== EXERCISE DATA ==
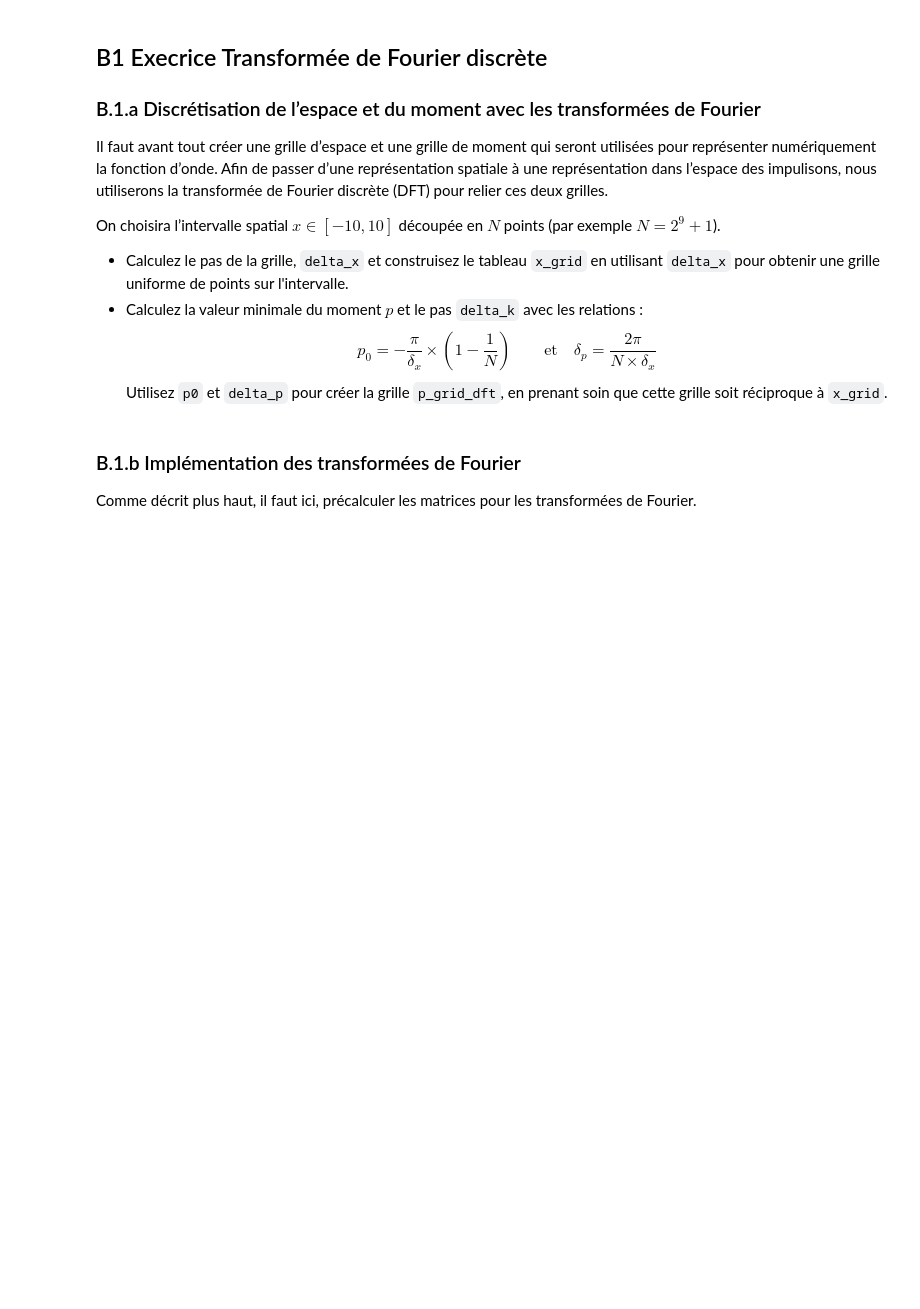
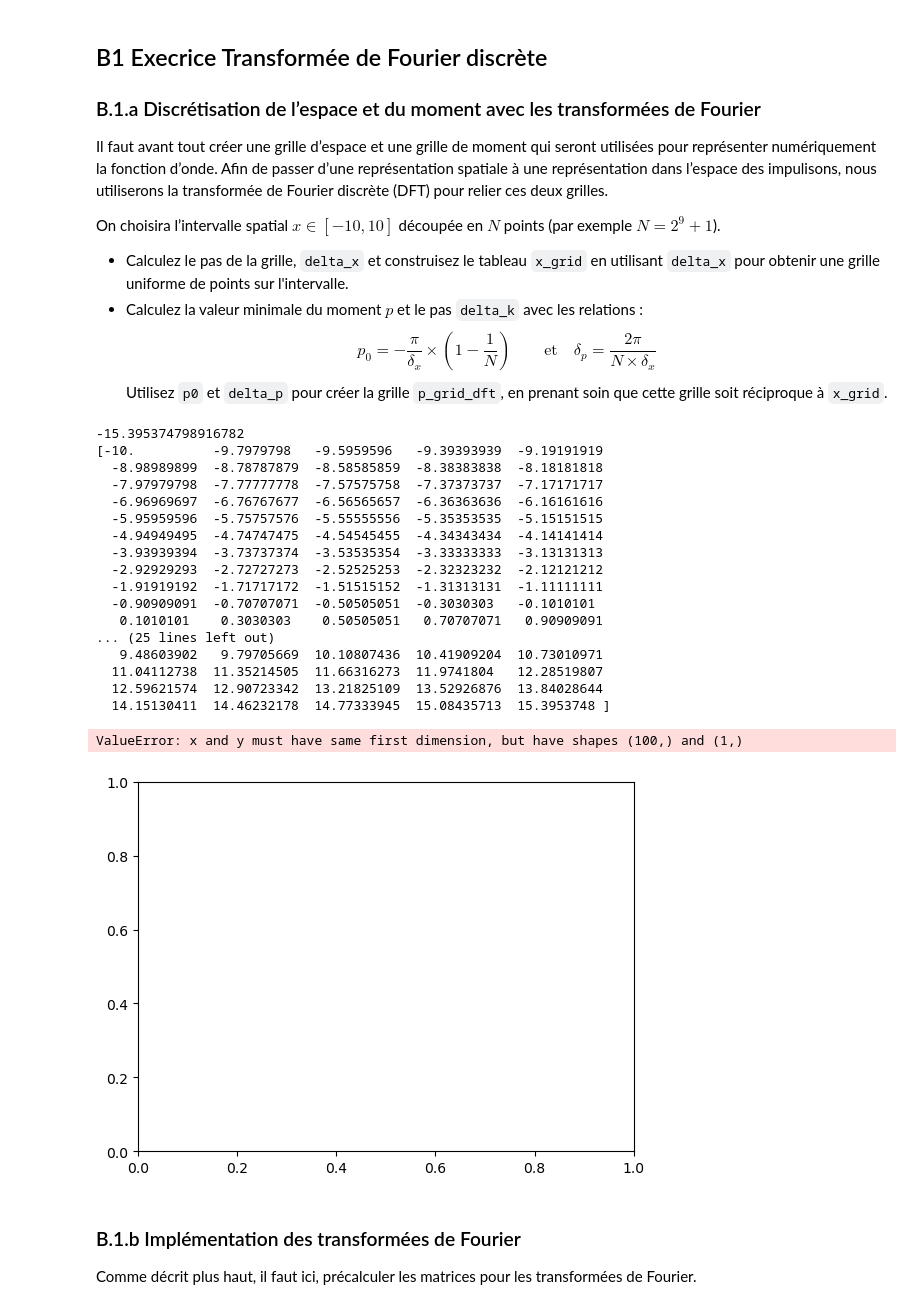
Before and after one commit to Flo-9538/Effet-tunnel-et-marche-de-potentiel, a Jupyter notebook: TP4-Fourier-quantum.ipynb, the cells around one changed output. Drawn from its saved outputs; the diff is of its cells as text; code cells hidden in the pictures; blank space fills up the shorter version.

```diff
--- a/TP4-Fourier-quantum.ipynb
+++ b/TP4-Fourier-quantum.ipynb
@@ -145,7 +147,80 @@ Utilisez `p0` et `delta_p` pour créer la grille `p_grid_dft`, en prenant soin q
 # %%
 ### BEGIN SOLUTION
 
+# constantes
+N=100
+x_min=-10
+x_max=10
+
+#grille
+delta_x=(np.abs(x_min)+np.abs(x_max))/(N-1)
+x_grid=np.linspace(-10,10,N)
+
+delta_p=2*np.pi/(N*delta_x)
+p0=-np.pi/delta_x*(1-1/N)
+#p_grid=np.zeros(N)
+p_grid = np.linspace(p0, p0 + (N - 1) * delta_p, N)
+print(p0)
+print(x_grid)
+print(p_grid)
+
+
+# fonction p
+p=p0
+
+"""
+for i in range (0,N):
+    p_grid[i]=p
+    p+=delta_p
+    """
+"""
+print(p0)
+print(x_grid)
+print(p_grid)
+"""
+
+
+#  Exemple de données évolutives (fonction d'onde à différents instants)
+
+
+# Exemple de fonction pour extraire les valeurs y (par exemple, le carré de l'amplitude de la fonction d'onde)
+def fonction_y(t_index):
+    return (p_grid[t_index])
+
+# Définir les étiquettes des axes
+labels = [r'$x$', r'$|\psi(x,t)|^2$']
+
+# Paramètres du graphique (optionnels)
+params_tracés = {'xlim': [x_grid[0], x_grid[-1]], 'ylim': [p_grid[0], p_grid[-1]], 'intervalle': N}
+
+# Appeler la fonction d'animation
+anim = animer_donnees(p_grid, x_grid, fonction_y, labels, params_tracés)
+
+# Afficher l'animation
+plt.show()
+#HTML(anim.to_jshtml())
+
 ### END SOLUTION
+# %% [output]
+-15.395374798916782
+[-10.          -9.7979798   -9.5959596   -9.39393939  -9.19191919
+  -8.98989899  -8.78787879  -8.58585859  -8.38383838  -8.18181818
+  -7.97979798  -7.77777778  -7.57575758  -7.37373737  -7.17171717
+  -6.96969697  -6.76767677  -6.56565657  -6.36363636  -6.16161616
+  -5.95959596  -5.75757576  -5.55555556  -5.35353535  -5.15151515
+  -4.94949495  -4.74747475  -4.54545455  -4.34343434  -4.14141414
+  -3.93939394  -3.73737374  -3.53535354  -3.33333333  -3.13131313
+  -2.92929293  -2.72727273  -2.52525253  -2.32323232  -2.12121212
+  -1.91919192  -1.71717172  -1.51515152  -1.31313131  -1.11111111
+  -0.90909091  -0.70707071  -0.50505051  -0.3030303   -0.1010101
+   0.1010101    0.3030303    0.50505051   0.70707071   0.90909091
+... (25 lines left out)
+   9.48603902   9.79705669  10.10807436  10.41909204  10.73010971
+  11.04112738  11.35214505  11.66316273  11.9741804   12.28519807
+  12.59621574  12.90723342  13.21825109  13.52926876  13.84028644
+  14.15130411  14.46232178  14.77333945  15.08435713  15.3953748 ]
+ValueError: x and y must have same first dimension, but have shapes (100,) and (1,)
+[figure, added]
 # %% [markdown]
 ### B.1.b Implémentation des transformées de Fourier
 
```
Also changed, not shown: parts of 1 cell of this notebook, 1 other file.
===
■ WHAT YOU WILL DO: Every last line above must be reproduced as written, and no pictures belong in the copy.

■ WRITTEN SOLUTION:
Before and after one commit to Flo-9538/Effet-tunnel-et-marche-de-potentiel, a Jupyter notebook: TP4-Fourier-quantum.ipynb, the cells around one changed output. Drawn from its saved outputs; the diff is of its cells as text; code cells hidden in the pictures; blank space fills up the shorter version.

```diff
--- a/TP4-Fourier-quantum.ipynb
+++ b/TP4-Fourier-quantum.ipynb
@@ -145,7 +147,80 @@ Utilisez `p0` et `delta_p` pour créer la grille `p_grid_dft`, en prenant soin q
 # %%
 ### BEGIN SOLUTION
 
+# constantes
+N=100
+x_min=-10
+x_max=10
+
+#grille
+delta_x=(np.abs(x_min)+np.abs(x_max))/(N-1)
+x_grid=np.linspace(-10,10,N)
+
+delta_p=2*np.pi/(N*delta_x)
+p0=-np.pi/delta_x*(1-1/N)
+#p_grid=np.zeros(N)
+p_grid = np.linspace(p0, p0 + (N - 1) * delta_p, N)
+print(p0)
+print(x_grid)
+print(p_grid)
+
+
+# fonction p
+p=p0
+
+"""
+for i in range (0,N):
+    p_grid[i]=p
+    p+=delta_p
+    """
+"""
+print(p0)
+print(x_grid)
+print(p_grid)
+"""
+
+
+#  Exemple de données évolutives (fonction d'onde à différents instants)
+
+
+# Exemple de fonction pour extraire les valeurs y (par exemple, le carré de l'amplitude de la fonction d'onde)
+def fonction_y(t_index):
+    return (p_grid[t_index])
+
+# Définir les étiquettes des axes
+labels = [r'$x$', r'$|\psi(x,t)|^2$']
+
+# Paramètres du graphique (optionnels)
+params_tracés = {'xlim': [x_grid[0], x_grid[-1]], 'ylim': [p_grid[0], p_grid[-1]], 'intervalle': N}
+
+# Appeler la fonction d'animation
+anim = animer_donnees(p_grid, x_grid, fonction_y, labels, params_tracés)
+
+# Afficher l'animation
+plt.show()
+#HTML(anim.to_jshtml())
+
 ### END SOLUTION
+# %% [output]
+-15.395374798916782
+[-10.          -9.7979798   -9.5959596   -9.39393939  -9.19191919
+  -8.98989899  -8.78787879  -8.58585859  -8.38383838  -8.18181818
+  -7.97979798  -7.77777778  -7.57575758  -7.37373737  -7.17171717
+  -6.96969697  -6.76767677  -6.56565657  -6.36363636  -6.16161616
+  -5.95959596  -5.75757576  -5.55555556  -5.35353535  -5.15151515
+  -4.94949495  -4.74747475  -4.54545455  -4.34343434  -4.14141414
+  -3.93939394  -3.73737374  -3.53535354  -3.33333333  -3.13131313
+  -2.92929293  -2.72727273  -2.52525253  -2.32323232  -2.12121212
+  -1.91919192  -1.71717172  -1.51515152  -1.31313131  -1.11111111
+  -0.90909091  -0.70707071  -0.50505051  -0.3030303   -0.1010101
+   0.1010101    0.3030303    0.50505051   0.70707071   0.90909091
+... (25 lines left out)
+   9.48603902   9.79705669  10.10807436  10.41909204  10.73010971
+  11.04112738  11.35214505  11.66316273  11.9741804   12.28519807
+  12.59621574  12.90723342  13.21825109  13.52926876  13.84028644
+  14.15130411  14.46232178  14.77333945  15.08435713  15.3953748 ]
+ValueError: x and y must have same first dimension, but have shapes (100,) and (1,)
+[figure, added]
 # %% [markdown]
 ### B.1.b Implémentation des transformées de Fourier
 
```
Also changed, not shown: parts of 1 cell of this notebook, 1 other file.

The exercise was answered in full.